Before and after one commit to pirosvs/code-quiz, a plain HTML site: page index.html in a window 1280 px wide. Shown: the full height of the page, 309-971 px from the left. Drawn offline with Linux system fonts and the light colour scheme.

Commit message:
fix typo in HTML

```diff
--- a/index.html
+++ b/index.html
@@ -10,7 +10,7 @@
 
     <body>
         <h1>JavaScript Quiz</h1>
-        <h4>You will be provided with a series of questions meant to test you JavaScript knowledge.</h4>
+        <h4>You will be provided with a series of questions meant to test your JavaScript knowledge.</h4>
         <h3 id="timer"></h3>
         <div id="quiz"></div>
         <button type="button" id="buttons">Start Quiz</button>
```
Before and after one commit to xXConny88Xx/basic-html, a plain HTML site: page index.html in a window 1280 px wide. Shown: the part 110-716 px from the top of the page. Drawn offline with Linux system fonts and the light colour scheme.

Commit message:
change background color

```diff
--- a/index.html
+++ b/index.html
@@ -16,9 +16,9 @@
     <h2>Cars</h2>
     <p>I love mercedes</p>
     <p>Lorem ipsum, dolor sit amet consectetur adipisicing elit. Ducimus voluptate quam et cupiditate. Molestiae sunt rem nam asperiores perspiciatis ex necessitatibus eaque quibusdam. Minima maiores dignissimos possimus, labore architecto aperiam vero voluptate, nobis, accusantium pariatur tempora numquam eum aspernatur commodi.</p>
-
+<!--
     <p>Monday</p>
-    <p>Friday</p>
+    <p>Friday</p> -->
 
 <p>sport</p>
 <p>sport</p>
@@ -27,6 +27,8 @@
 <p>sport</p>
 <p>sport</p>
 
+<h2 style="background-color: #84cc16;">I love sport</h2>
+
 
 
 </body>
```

--------------------

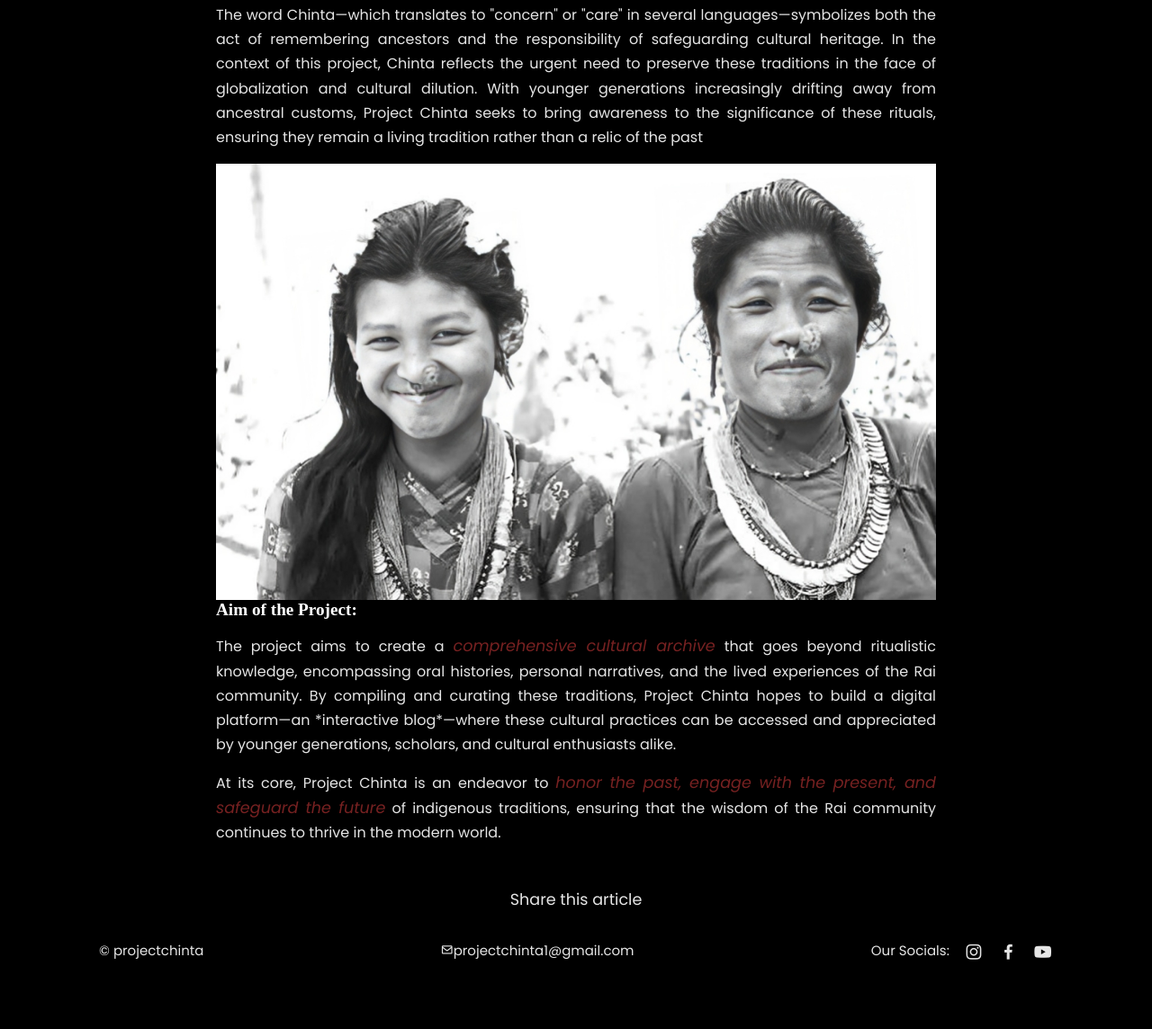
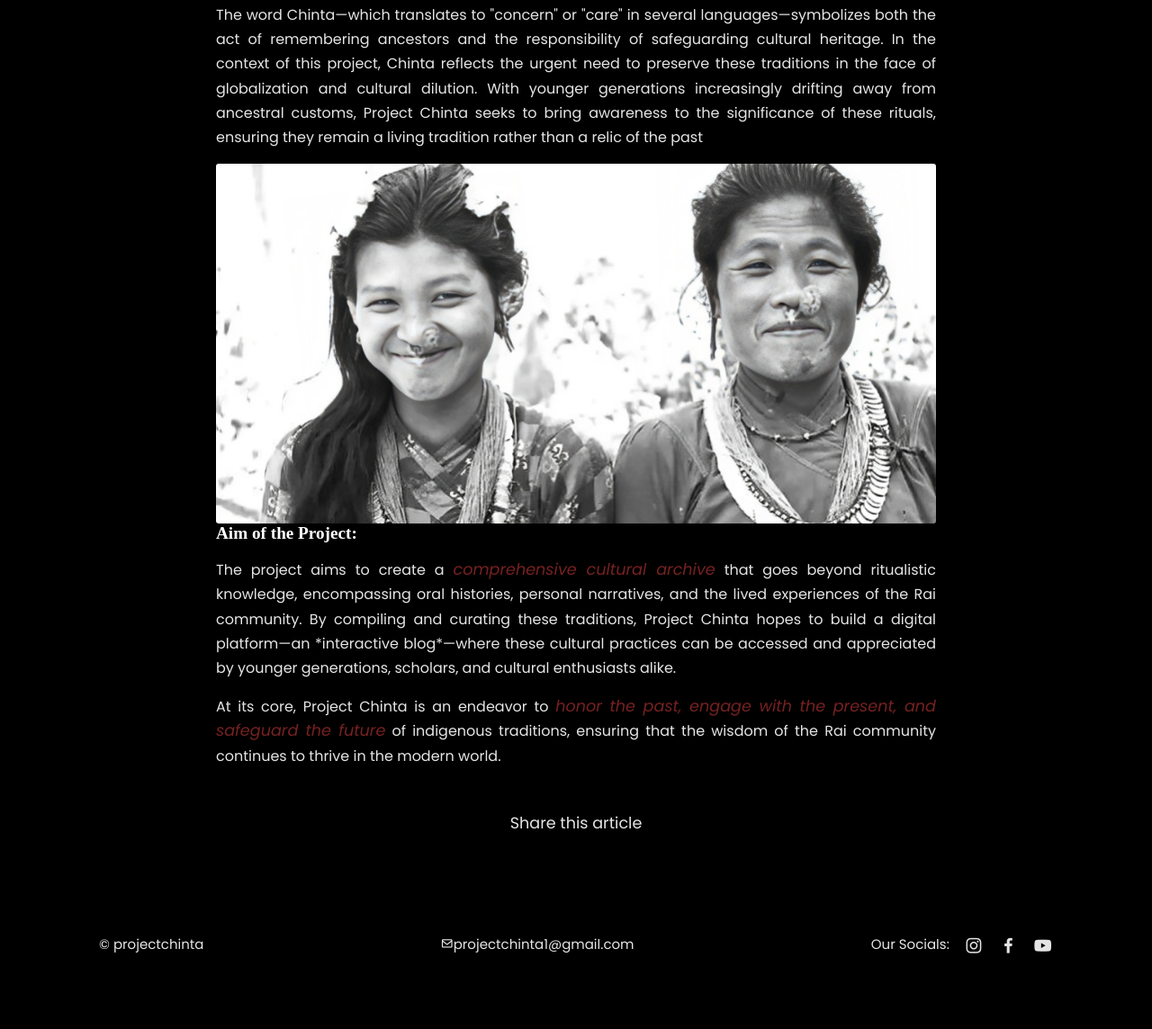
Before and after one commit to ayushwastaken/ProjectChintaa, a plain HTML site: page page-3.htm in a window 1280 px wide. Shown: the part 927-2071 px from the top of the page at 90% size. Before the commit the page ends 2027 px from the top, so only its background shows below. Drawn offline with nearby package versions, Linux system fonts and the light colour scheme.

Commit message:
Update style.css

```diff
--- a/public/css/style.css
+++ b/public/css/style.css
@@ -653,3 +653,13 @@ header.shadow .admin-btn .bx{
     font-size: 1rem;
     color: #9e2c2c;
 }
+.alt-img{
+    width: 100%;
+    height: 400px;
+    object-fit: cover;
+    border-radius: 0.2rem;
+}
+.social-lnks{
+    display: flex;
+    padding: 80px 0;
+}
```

--------------------

**What needs to be done**
Scan the data for the string "with" and copy each line in which it occurs.

**Task output**
Before and after one commit to pirosvs/code-quiz, a plain HTML site: page index.html in a window 1280 px wide. Shown: the full height of the page, 309-971 px from the left. Drawn offline with Linux system fonts and the light colour scheme.
-        <h4>You will be provided with a series of questions meant to test you JavaScript knowledge.</h4>
+        <h4>You will be provided with a series of questions meant to test your JavaScript knowledge.</h4>
Before and after one commit to xXConny88Xx/basic-html, a plain HTML site: page index.html in a window 1280 px wide. Shown: the part 110-716 px from the top of the page. Drawn offline with Linux system fonts and the light colour scheme.
Before and after one commit to ayushwastaken/ProjectChintaa, a plain HTML site: page page-3.htm in a window 1280 px wide. Shown: the part 927-2071 px from the top of the page at 90% size. Before the commit the page ends 2027 px from the top, so only its background shows below. Drawn offline with nearby package versions, Linux system fonts and the light colour scheme.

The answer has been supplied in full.